Table 1. Material properties and dimensions of RC beam.
Figure 2. Typical SMart AGgregate (SMAG).
Figure 3. Block diagram of RC beam with embedded SMAG.
Figure 4. RC beam with embedded SMAG.
Figure 5. General configuration of set-up and instrument using E4980A impedance analyzer.
Figure 6. Damaged RC beam.
4. Results and Discussions
4.1. Response for Healthy Condition of Embedded SMAG
For the first stage, the healthy structure response is taken, with the SMAG embedded in simply supported RC beam. Piezoelectric patch was connected via cable to LCR meter and corresponding response was recorded. The beam was subjected to frequency range of 100 to 400 kHz. In this range, corresponding conductance values were recorded by LCR meter. The conductance graph is shown in Figure 7 and susceptance graph is shown in Figure 8. The conductance graph shows abundant peaks where the susceptance graph is comparatively flat.
4.2. Response for Damaged Condition
In the second stage, the beam is laterally loaded on Universal Testing Machine until significant visible crack is seen.

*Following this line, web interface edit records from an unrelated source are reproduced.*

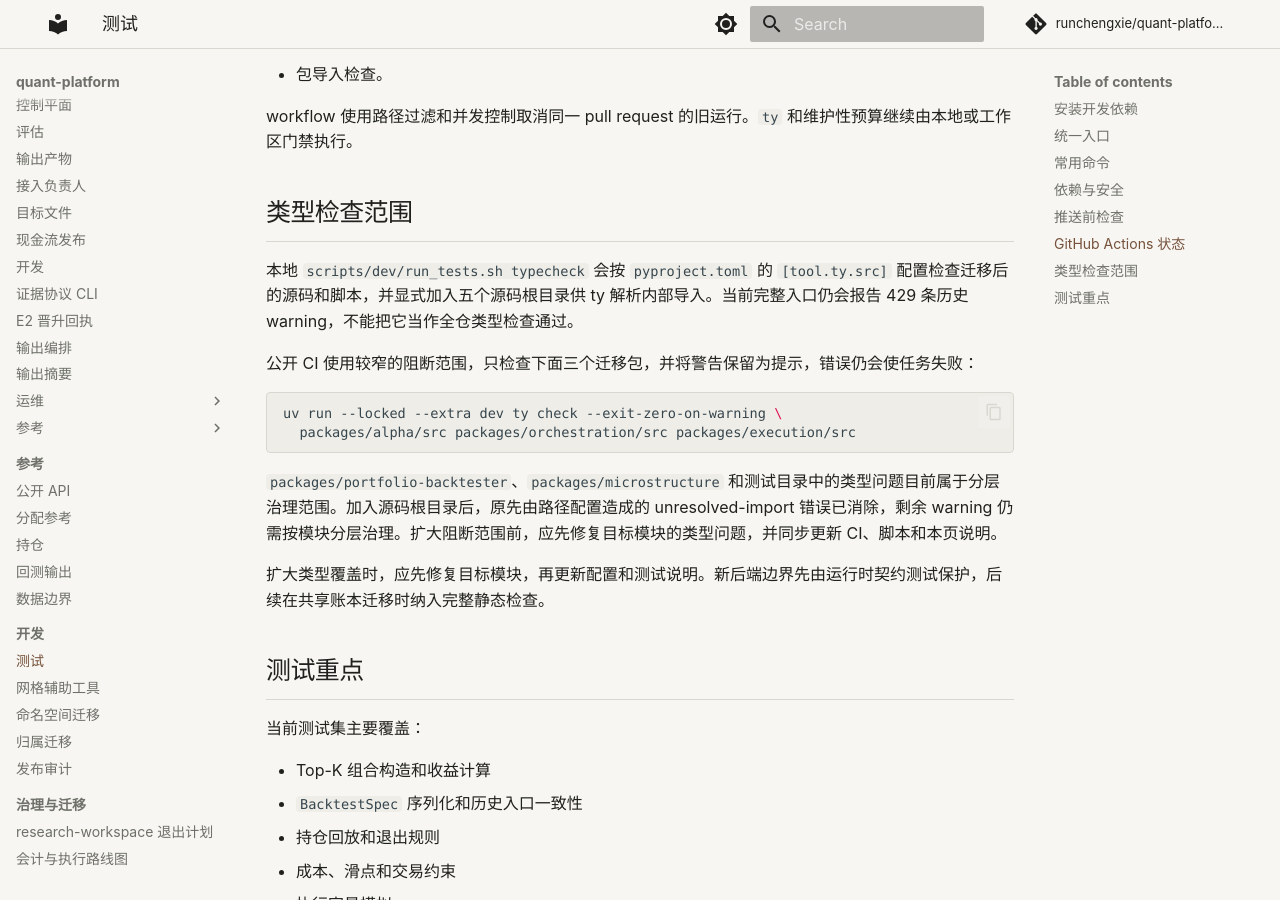
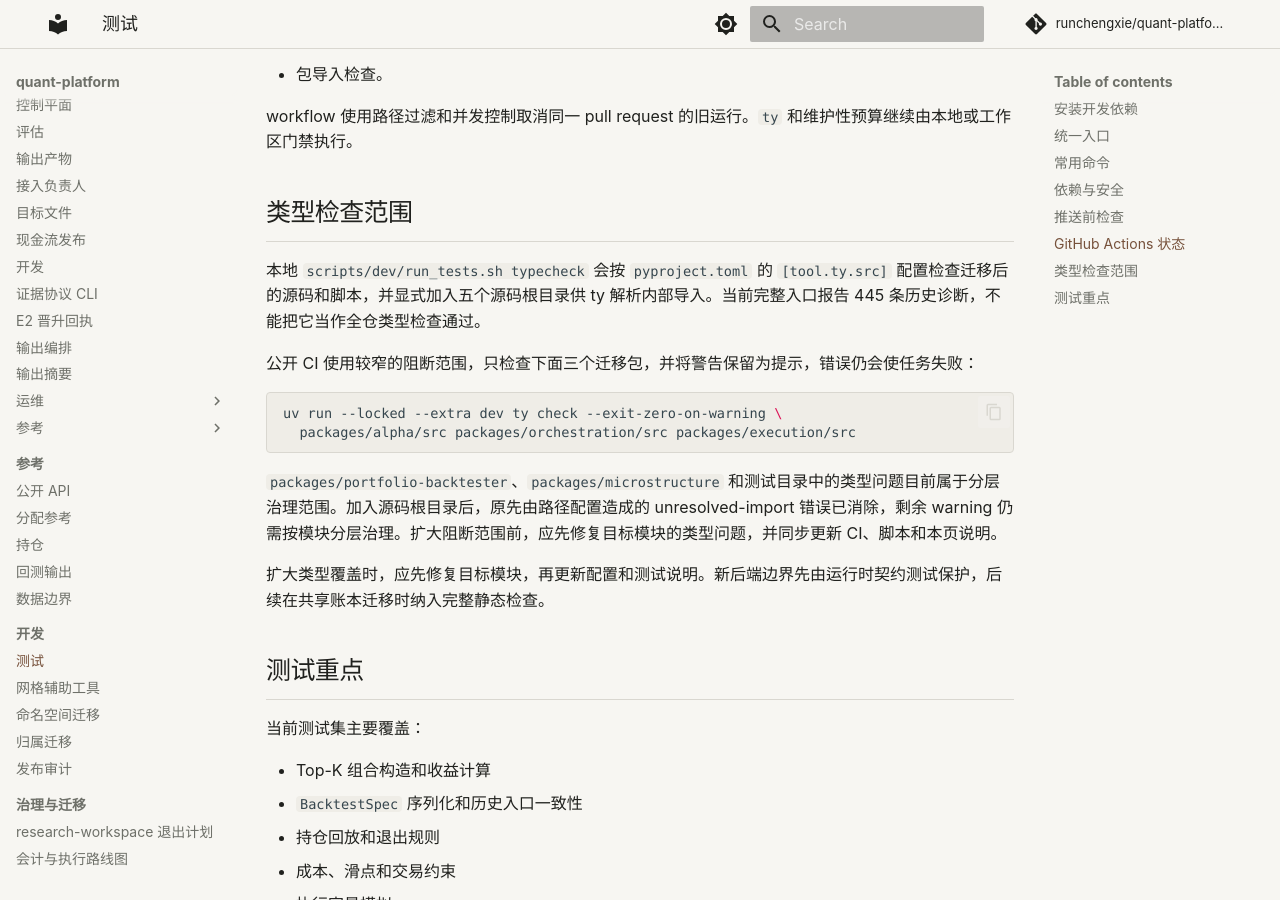
Before and after one commit to runchengxie/quant-platform, an MkDocs documentation site: the page built from docs/testing.md, in a window 1280 px wide and 900 px high, scrolled down 2663 px. Built offline with MkDocs 1.6.1 and Material for MkDocs 9.7.7, drawn with Linux system fonts in a browser that asks for light colours; comment, search, counter and statistics services are not loaded.

Commit message:
docs: refresh typecheck diagnostic count

```diff
--- a/docs/testing.md
+++ b/docs/testing.md
@@ -102,7 +102,7 @@ workflow 使用路径过滤和并发控制取消同一 pull request 的旧运行
 
 ## 类型检查范围
 
-本地 `scripts/dev/run_tests.sh typecheck` 会按 `pyproject.toml` 的 `[tool.ty.src]` 配置检查迁移后的源码和脚本，并显式加入五个源码根目录供 ty 解析内部导入。当前完整入口仍会报告 429 条历史 warning，不能把它当作全仓类型检查通过。
+本地 `scripts/dev/run_tests.sh typecheck` 会按 `pyproject.toml` 的 `[tool.ty.src]` 配置检查迁移后的源码和脚本，并显式加入五个源码根目录供 ty 解析内部导入。当前完整入口报告 445 条历史诊断，不能把它当作全仓类型检查通过。
 
 公开 CI 使用较窄的阻断范围，只检查下面三个迁移包，并将警告保留为提示，错误仍会使任务失败：
 
```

The same beam with embedded SMAG was connected via cable to LCR meter and corresponding response in term of conductance and susceptance was recorded as shown in Figure 9 and Figure 10 respectively.
By comparing the results obtained for both the stages as shown in Figure 11 and Figure 12, it can be said that the responses for RC beam is different for healthy and damaged conditions. Changes in the responses are the indications of damages. The effectiveness of embedded PZT is evident from the fact that there is clear shift in vertical as well as lateral direction in the recorded conductance response. The absence of peaks in the original susceptance response in Figure 8 and Figure 10 and lesser deviation from original curve in Figure 12 makes susceptance signature a weak candidate for flaw detection. Structural health monitoring with embedded piezoelectric patches proves to be effective tool for damage detection.

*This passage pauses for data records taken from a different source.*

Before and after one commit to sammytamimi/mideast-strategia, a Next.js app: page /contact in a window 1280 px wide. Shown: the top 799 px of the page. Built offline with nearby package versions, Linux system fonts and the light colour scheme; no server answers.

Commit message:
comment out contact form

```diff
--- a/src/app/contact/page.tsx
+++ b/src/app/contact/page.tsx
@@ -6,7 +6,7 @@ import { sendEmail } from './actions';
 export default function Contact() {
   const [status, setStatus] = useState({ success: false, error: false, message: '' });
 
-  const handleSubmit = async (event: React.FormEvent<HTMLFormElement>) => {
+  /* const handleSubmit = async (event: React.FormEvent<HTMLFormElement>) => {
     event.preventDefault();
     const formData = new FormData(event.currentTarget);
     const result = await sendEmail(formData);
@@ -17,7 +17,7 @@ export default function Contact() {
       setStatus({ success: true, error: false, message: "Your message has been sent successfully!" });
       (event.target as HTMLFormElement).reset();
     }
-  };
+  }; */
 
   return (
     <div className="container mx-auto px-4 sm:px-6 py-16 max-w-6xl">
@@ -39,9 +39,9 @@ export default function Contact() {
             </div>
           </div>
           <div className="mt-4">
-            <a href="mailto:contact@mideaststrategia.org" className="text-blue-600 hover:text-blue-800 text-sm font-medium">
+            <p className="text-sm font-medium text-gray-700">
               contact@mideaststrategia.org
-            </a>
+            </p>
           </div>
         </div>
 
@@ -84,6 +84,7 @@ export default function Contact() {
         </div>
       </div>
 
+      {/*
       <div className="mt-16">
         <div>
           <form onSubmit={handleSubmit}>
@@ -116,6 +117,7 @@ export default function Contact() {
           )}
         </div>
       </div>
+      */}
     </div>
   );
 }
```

The damage index recorded by embedded SMAG using root mean square deviation technique (RMSD) is found to be 5.0014% in frequency range of 100 - 400 kHz.
Figure 7. Conductance graph for healthy beam by embedded SMAG.

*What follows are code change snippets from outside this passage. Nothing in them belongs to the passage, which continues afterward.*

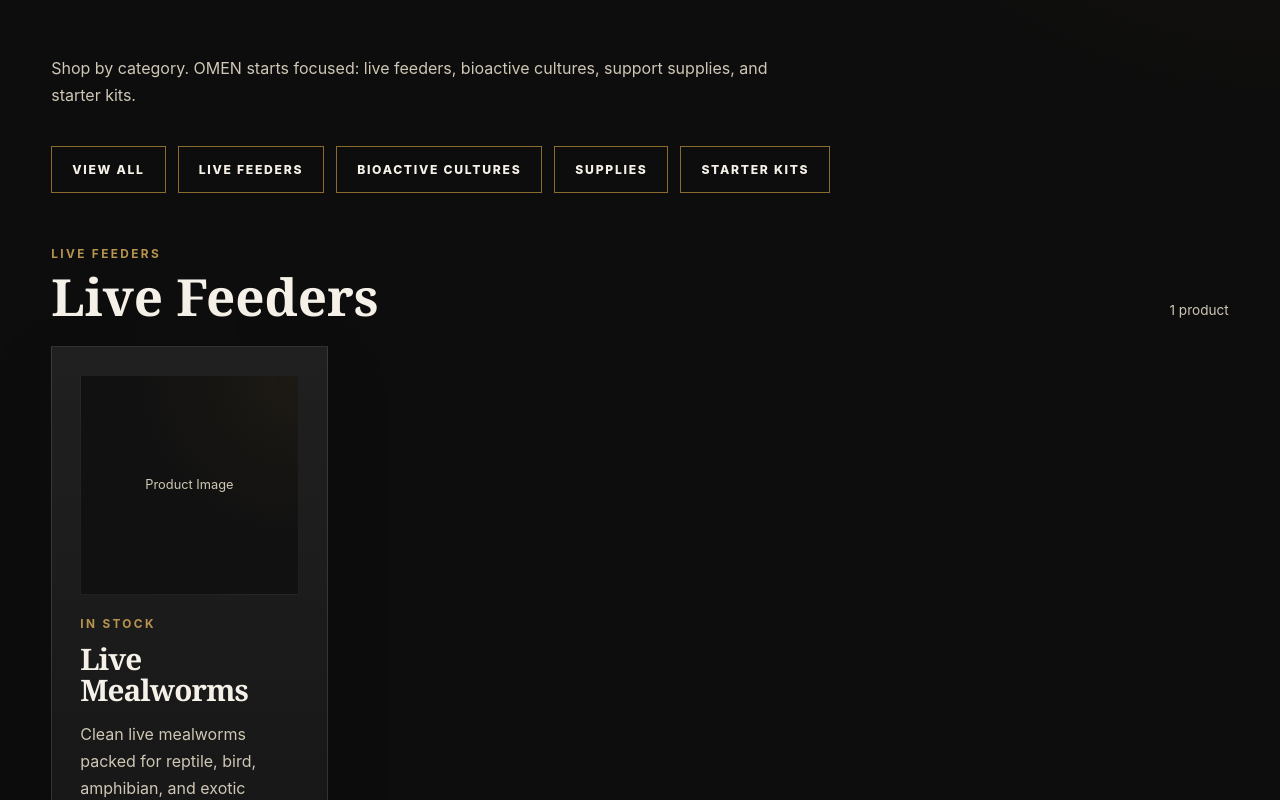
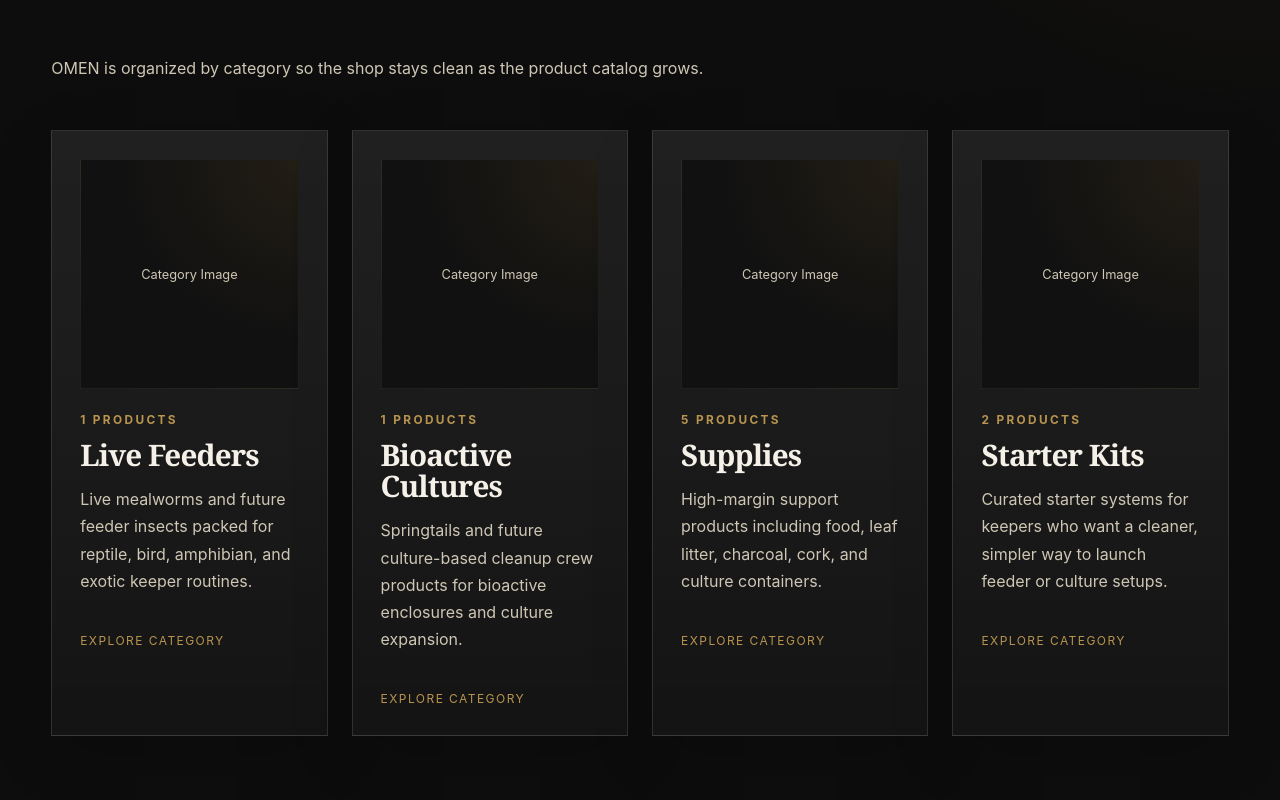
Before and after one commit to bguy971/omen-exotics, a Next.js app: page /shop in a window 1280 px wide. Shown: the part 420-1220 px from the top of the page. Built offline with nearby package versions, Linux system fonts and the light colour scheme.

Commit message:
changing shop to categories

```diff
--- a/app/shop/page.tsx
+++ b/app/shop/page.tsx
@@ -1,9 +1,32 @@
 import Link from 'next/link';
-import {
-  categories,
-  getProductPriceRange,
-  getProductsByCategory
-} from '@/lib/products';
+import { categories, getProductsByCategory } from '@/lib/products';
+
+const categoryCopy = {
+  'Live Feeders': {
+    slug: 'live-feeders',
+    title: 'Live Feeders',
+    description:
+      'Live mealworms and future feeder insects packed for reptile, bird, amphibian, and exotic keeper routines.'
+  },
+  'Bioactive Cultures': {
+    slug: 'bioactive-cultures',
+    title: 'Bioactive Cultures',
+    description:
+      'Springtails and future culture-based cleanup crew products for bioactive enclosures and culture expansion.'
+  },
+  Supplies: {
+    slug: 'supplies',
+    title: 'Supplies',
+    description:
+      'High-margin support products including food, leaf litter, charcoal, cork, and culture containers.'
+  },
+  'Starter Kits': {
+    slug: 'starter-kits',
+    title: 'Starter Kits',
+    description:
+      'Curated starter systems for keepers who want a cleaner, simpler way to launch feeder or culture setups.'
+  }
+};
 
 export default function Shop() {
   return (
@@ -19,146 +42,74 @@
             marginTop: 12
           }}
         >
-          Feeders, cultures
+          Choose your
           <br />
-          & keeper supply.
+          supply category.
         </h1>
 
         <p
           className="muted"
           style={{
-            maxWidth: 740,
+            maxWidth: 760,
             marginTop: 18,
-            marginBottom: 36
+            marginBottom: 48
           }}
         >
-          Shop by category. OMEN starts focused: live feeders, bioactive
-          cultures, support supplies, and starter kits.
+          OMEN is organized by category so the shop stays clean as the product
+          catalog grows.
         </p>
 
         <div
+          className="grid"
           style={{
-            display: 'flex',
-            gap: 12,
-            flexWrap: 'wrap',
-            marginBottom: 54
+            gridTemplateColumns: 'repeat(auto-fit,minmax(260px,1fr))'
           }}
         >
-          <a className="btn secondary" href="#all">
-            View All
-          </a>
-
-          {categories.map((category) => (
-            <a
-              className="btn secondary"
-              href={`#${category.toLowerCase().replaceAll(' ', '-')}`}
-              key={category}
-            >
-              {category}
-            </a>
-          ))}
-        </div>
-
-        <div id="all" className="grid" style={{ gap: 70 }}>
           {categories.map((category) => {
-            const categoryProducts = getProductsByCategory(category);
+            const item = categoryCopy[category];
+            const count = getProductsByCategory(category).length;
 
             return (
-              <section
-                id={category.toLowerCase().replaceAll(' ', '-')}
+              <Link
+                className="card"
+                href={`/shop/${item.slug}`}
                 key={category}
               >
                 <div
                   style={{
-                    display: 'flex',
-                    justifyContent: 'space-between',
-                    gap: 24,
-                    alignItems: 'end',
+                    height: 230,
+                    border: '1px solid rgba(245,241,232,.06)',
+                    background:
+                      'radial-gradient(circle at top right, rgba(140,107,47,.14), transparent 11rem), #111111',
+                    display: 'grid',
+                    placeItems: 'center',
                     marginBottom: 24
                   }}
                 >
-                  <div>
-                    <div className="eyebrow">{category}</div>
-
-                    <h2
-                      style={{
-                        fontFamily: 'Georgia, serif',
-                        fontSize: 'clamp(2.2rem,4vw,3.5rem)',
-                        lineHeight: 1,
-                        margin: '10px 0 0'
-                      }}
-                    >
-                      {category}
-                    </h2>
-                  </div>
-
-                  <span
-                    className="muted"
-                    style={{
-                      fontSize: '.85rem'
-                    }}
-                  >
-                    {categoryProducts.length} product
-                    {categoryProducts.length === 1 ? '' : 's'}
+                  <span className="muted" style={{ fontSize: '.8rem' }}>
+                    Category Image
                   </span>
                 </div>
 
-                <div className="grid product-grid">
-                  {categoryProducts.map((product) => (
-                    <Link
-                      className="card"
-                      href={`/product/${product.slug}`}
-                      key={product.id}
-                    >
-                      <div
-                        style={{
-                          height: 220,
-                          border: '1px solid rgba(245,241,232,.06)',
-                          background:
-                            'radial-gradient(circle at top right, rgba(140,107,47,.10), transparent 10rem), #111111',
-                          display: 'grid',
-                          placeItems: 'center',
-                          marginBottom: 22
-                        }}
-                      >
-                        <span className="muted" style={{ fontSize: '.8rem' }}>
-                          Product Image
-                        </span>
-                      </div>
+                <p className="eyebrow">{count} Products</p>
 
-                      <p className="eyebrow">{product.stockStatus}</p>
+                <h3>{item.title}</h3>
 
-                      <h3>{product.title}</h3>
-
-                      <p className="muted">{product.description}</p>
-
-                      <div
-                        style={{
-                          marginTop: 20,
-                          display: 'flex',
-                          justifyContent: 'space-between',
-                          gap: 18,
-                          alignItems: 'center'
-                        }}
-                      >
-                        <p className="price">{getProductPriceRange(product)}</p>
+                <p className="muted">{item.description}</p>
 
                 <span
                   style={{
+                    display: 'inline-block',
+                    marginTop: 22,
                     color: '#b8944f',
                     fontSize: '.75rem',
                     letterSpacing: '.12em',
-                            textTransform: 'uppercase',
-                            whiteSpace: 'nowrap'
+                    textTransform: 'uppercase'
                   }}
                 >
-                          View Product
+                  Explore Category
                 </span>
-                      </div>
               </Link>
-                  ))}
-                </div>
-              </section>
             );
           })}
         </div>
```
Also changed, not shown: app/shop/[category]/page.tsx (added, +151 -0 lines). Lines whose indentation alone changed are shown as unchanged.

Figure 8. Susceptance graph for healthy beam by embedded SMAG.
Figure 9. Conductance graph for damaged beam by embedded SMAG.
Figure 10. Susceptance graph for damaged beam by embedded SMAG.
Figure 11. Conductance graph for healthy and damaged beam by embedded SMAG.
Figure 12. Susceptance graph for healthy and damaged beam by embedded SMAG.
It is concluded from the above experimental work that continuous health monitoring of structure is possible using proposed simple low cost technique. Instead of surface bonded PZT patches, structural health monitoring with embedded PZT patches is very effective and easy to implement and the record data can be available as and when required. For health monitoring of RC structure, it is a challenging task to detect incipient damages. It is found that the incipient level damages are very quickly and effectively detected by using present EMI technique. It is again established that the conductance signature is more effective in damage detection than susceptance signature.